### What the task asks
Make the copy match the entries below exactly, with no pictures carried over.

Content revision data:
::::::::::

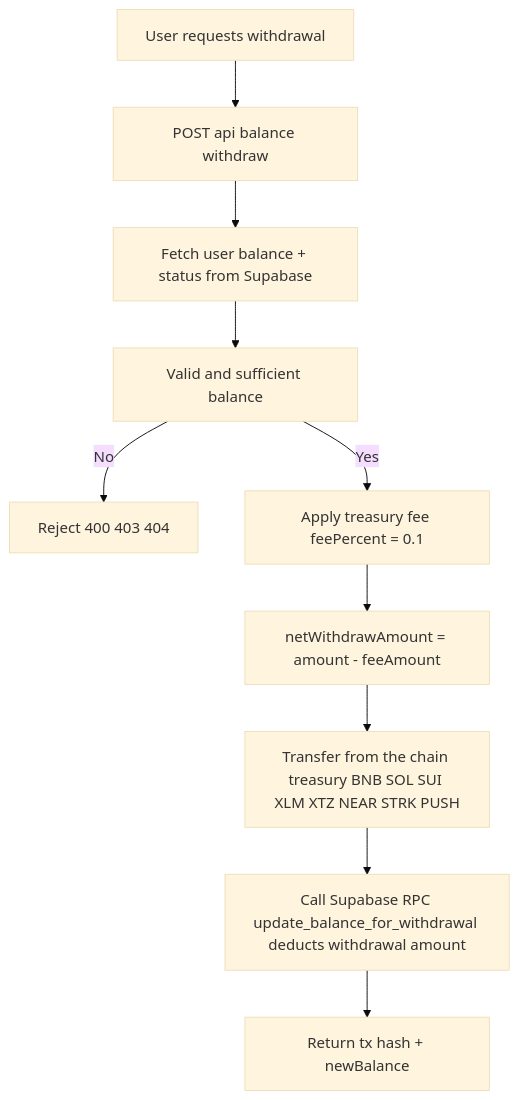
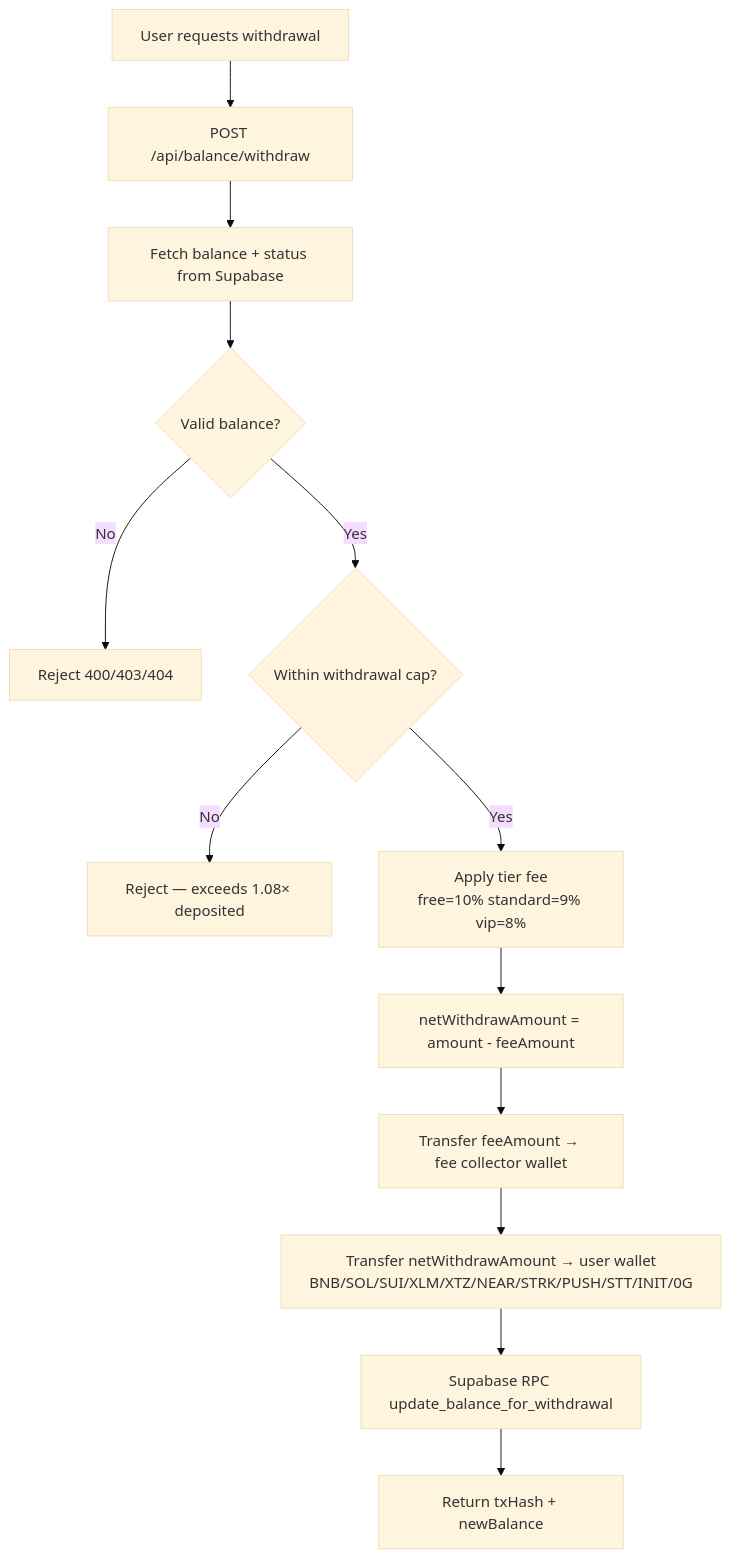
Before and after one commit to dmitro3/Bynomo: the third of 3 diagrams in README.md, drawn with Mermaid (base theme). The commit also changed other lines of this file, not shown here.

````diff
--- a/README.md
+++ b/README.md
@@ -325,14 +351,15 @@
 ```mermaid
 flowchart TD
-  U[User requests withdrawal] --> W[POST api balance withdraw]
-  W --> V[Fetch user balance + status from Supabase]
-  V --> X[Valid and sufficient balance]
-  X -- No --> Y[Reject 400 403 404]
-  X -- Yes --> Z[Apply treasury fee feePercent = 0.1]
+  U[User requests withdrawal] --> W[POST /api/balance/withdraw]
+  W --> V[Fetch balance + status from Supabase]
+  V --> X{Valid balance?}
+  X -- No --> Y[Reject 400/403/404]
+  X -- Yes --> CAP{Within withdrawal cap?}
+  CAP -- No --> CAPERR[Reject — exceeds 1.08× deposited]
+  CAP -- Yes --> Z[Apply tier fee\nfree=10% standard=9% vip=8%]
   Z --> T[netWithdrawAmount = amount - feeAmount]
-
-  T --> S[Transfer from the chain treasury BNB SOL SUI XLM XTZ NEAR STRK PUSH]
-  S --> R[Call Supabase RPC update_balance_for_withdrawal deducts withdrawal amount]
-
-  R --> OK[Return tx hash + newBalance]
+  T --> FEE[Transfer feeAmount → fee collector wallet]
+  FEE --> S[Transfer netWithdrawAmount → user wallet\nBNB/SOL/SUI/XLM/XTZ/NEAR/STRK/PUSH/STT/INIT/0G]
+  S --> R[Supabase RPC update_balance_for_withdrawal]
+  R --> OK[Return txHash + newBalance]
 ```
````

::::::::::

### Response to the task
Before and after one commit to dmitro3/Bynomo: the third of 3 diagrams in README.md, drawn with Mermaid (base theme). The commit also changed other lines of this file, not shown here.

````diff
--- a/README.md
+++ b/README.md
@@ -325,14 +351,15 @@
 ```mermaid
 flowchart TD
-  U[User requests withdrawal] --> W[POST api balance withdraw]
-  W --> V[Fetch user balance + status from Supabase]
-  V --> X[Valid and sufficient balance]
-  X -- No --> Y[Reject 400 403 404]
-  X -- Yes --> Z[Apply treasury fee feePercent = 0.1]
+  U[User requests withdrawal] --> W[POST /api/balance/withdraw]
+  W --> V[Fetch balance + status from Supabase]
+  V --> X{Valid balance?}
+  X -- No --> Y[Reject 400/403/404]
+  X -- Yes --> CAP{Within withdrawal cap?}
+  CAP -- No --> CAPERR[Reject — exceeds 1.08× deposited]
+  CAP -- Yes --> Z[Apply tier fee\nfree=10% standard=9% vip=8%]
   Z --> T[netWithdrawAmount = amount - feeAmount]
-
-  T --> S[Transfer from the chain treasury BNB SOL SUI XLM XTZ NEAR STRK PUSH]
-  S --> R[Call Supabase RPC update_balance_for_withdrawal deducts withdrawal amount]
-
-  R --> OK[Return tx hash + newBalance]
+  T --> FEE[Transfer feeAmount → fee collector wallet]
+  FEE --> S[Transfer netWithdrawAmount → user wallet\nBNB/SOL/SUI/XLM/XTZ/NEAR/STRK/PUSH/STT/INIT/0G]
+  S --> R[Supabase RPC update_balance_for_withdrawal]
+  R --> OK[Return txHash + newBalance]
 ```
````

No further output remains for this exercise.